:: What you need to do ::
Could you repeat the data word for word while skipping the pictures?

:: Information ::
================================

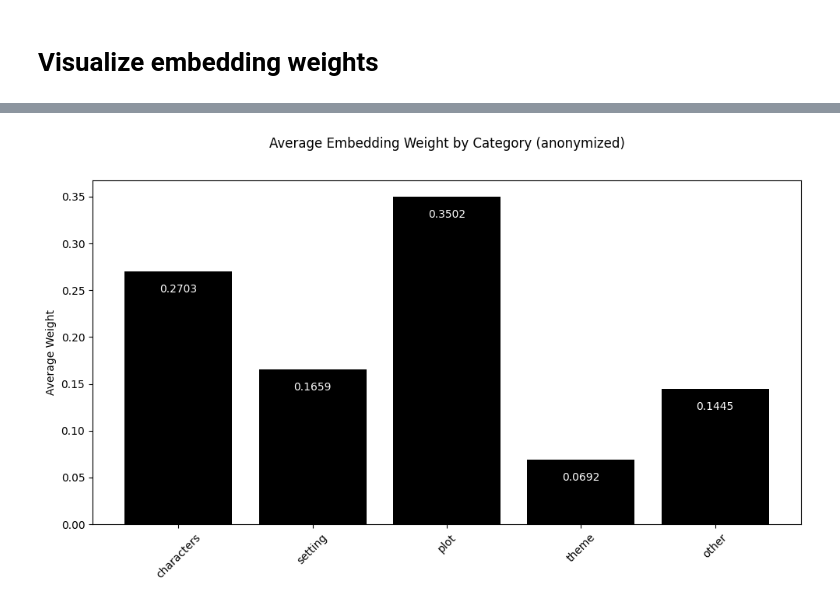
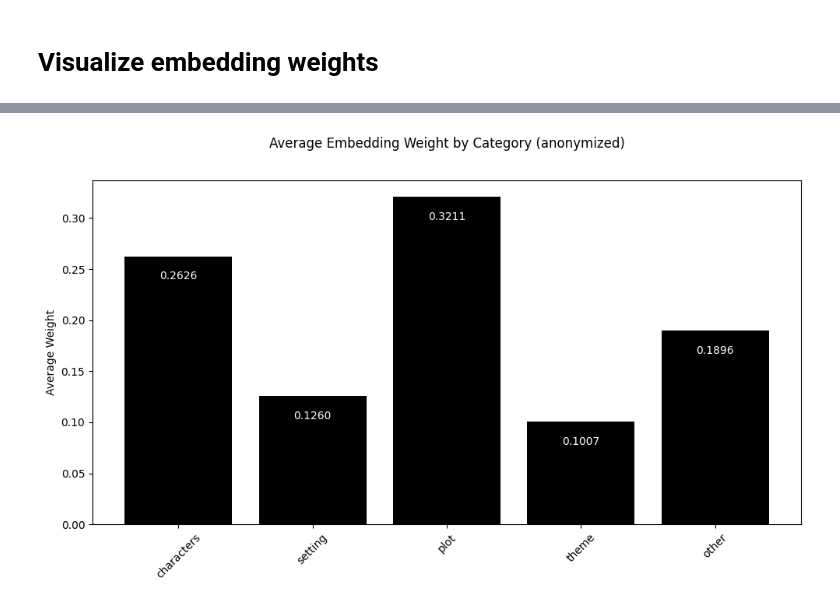
Before and after one commit to Verrem98/thesis_explicit_narrative_elements, a Jupyter notebook: results_by_method/snowflake_arctic_embed_m_v2.0/method4_anonymized.ipynb, the cells around one changed output, grey strips where cells are left out. Cells and saved outputs as stored; diff of their text form; code cells hidden in the pictures.

```diff
--- a/results_by_method/snowflake_arctic_embed_m_v2.0/method4_anonymized.ipynb
+++ b/results_by_method/snowflake_arctic_embed_m_v2.0/method4_anonymized.ipynb
@@ -699,33 +704,33 @@ tensor([[0.2703],
 # %%
 import matplotlib.pyplot as plt
 import numpy as np
 
 # Data
-contributions = np.array([0.2703, 0.1659, 0.3502, 0.0692, 0.1445])
+contributions = np.array([0.2626, 0.1260, 0.3211, 0.1007, 0.1896])
 categories = ["embedding_characters", "embedding_setting", "embedding_plot",
               "embedding_theme", "embedding_other"]
 cleaned_labels = [label.replace("embedding_", "") for label in categories]
 
 # Plot
 plt.figure(figsize=(10, 6))
 bars = plt.bar(cleaned_labels, contributions, color='black')
 plt.ylabel('Average Weight')
 plt.title('Average Embedding Weight by Category (anonymized)', pad=30)  # More padding above title
 plt.xticks(rotation=45)
 
 # Add value labels on top of each bar
 for bar in bars:
     height = bar.get_height()
     plt.text(bar.get_x() + bar.get_width() / 2, height - 0.025, f'{height:.4f}',
              ha='center', va='bottom', color = 'white')
 
 # Manually set top margin to avoid clipping
 #plt.subplots_adjust(top=0.8)  # Lower value means more space at top
 plt.tight_layout()
-plt.savefig("../images/embedding_weight_3.png", bbox_inches='tight')
+plt.savefig("../../images/embedding_weight_3.png", bbox_inches='tight')
 
 plt.show()
 # %% [output]
-[figure, old version]
+[figure, new version]
 # %%
 json.loads(df.iloc[0].anonymized_elements)
```
Also changed, not shown: parts of 5 cells of this notebook, 12 other files.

================================

:: Answer below ::
Before and after one commit to Verrem98/thesis_explicit_narrative_elements, a Jupyter notebook: results_by_method/snowflake_arctic_embed_m_v2.0/method4_anonymized.ipynb, the cells around one changed output, grey strips where cells are left out. Cells and saved outputs as stored; diff of their text form; code cells hidden in the pictures.

```diff
--- a/results_by_method/snowflake_arctic_embed_m_v2.0/method4_anonymized.ipynb
+++ b/results_by_method/snowflake_arctic_embed_m_v2.0/method4_anonymized.ipynb
@@ -699,33 +704,33 @@ tensor([[0.2703],
 # %%
 import matplotlib.pyplot as plt
 import numpy as np
 
 # Data
-contributions = np.array([0.2703, 0.1659, 0.3502, 0.0692, 0.1445])
+contributions = np.array([0.2626, 0.1260, 0.3211, 0.1007, 0.1896])
 categories = ["embedding_characters", "embedding_setting", "embedding_plot",
               "embedding_theme", "embedding_other"]
 cleaned_labels = [label.replace("embedding_", "") for label in categories]
 
 # Plot
 plt.figure(figsize=(10, 6))
 bars = plt.bar(cleaned_labels, contributions, color='black')
 plt.ylabel('Average Weight')
 plt.title('Average Embedding Weight by Category (anonymized)', pad=30)  # More padding above title
 plt.xticks(rotation=45)
 
 # Add value labels on top of each bar
 for bar in bars:
     height = bar.get_height()
     plt.text(bar.get_x() + bar.get_width() / 2, height - 0.025, f'{height:.4f}',
              ha='center', va='bottom', color = 'white')
 
 # Manually set top margin to avoid clipping
 #plt.subplots_adjust(top=0.8)  # Lower value means more space at top
 plt.tight_layout()
-plt.savefig("../images/embedding_weight_3.png", bbox_inches='tight')
+plt.savefig("../../images/embedding_weight_3.png", bbox_inches='tight')
 
 plt.show()
 # %% [output]
-[figure, old version]
+[figure, new version]
 # %%
 json.loads(df.iloc[0].anonymized_elements)
```
Also changed, not shown: parts of 5 cells of this notebook, 12 other files.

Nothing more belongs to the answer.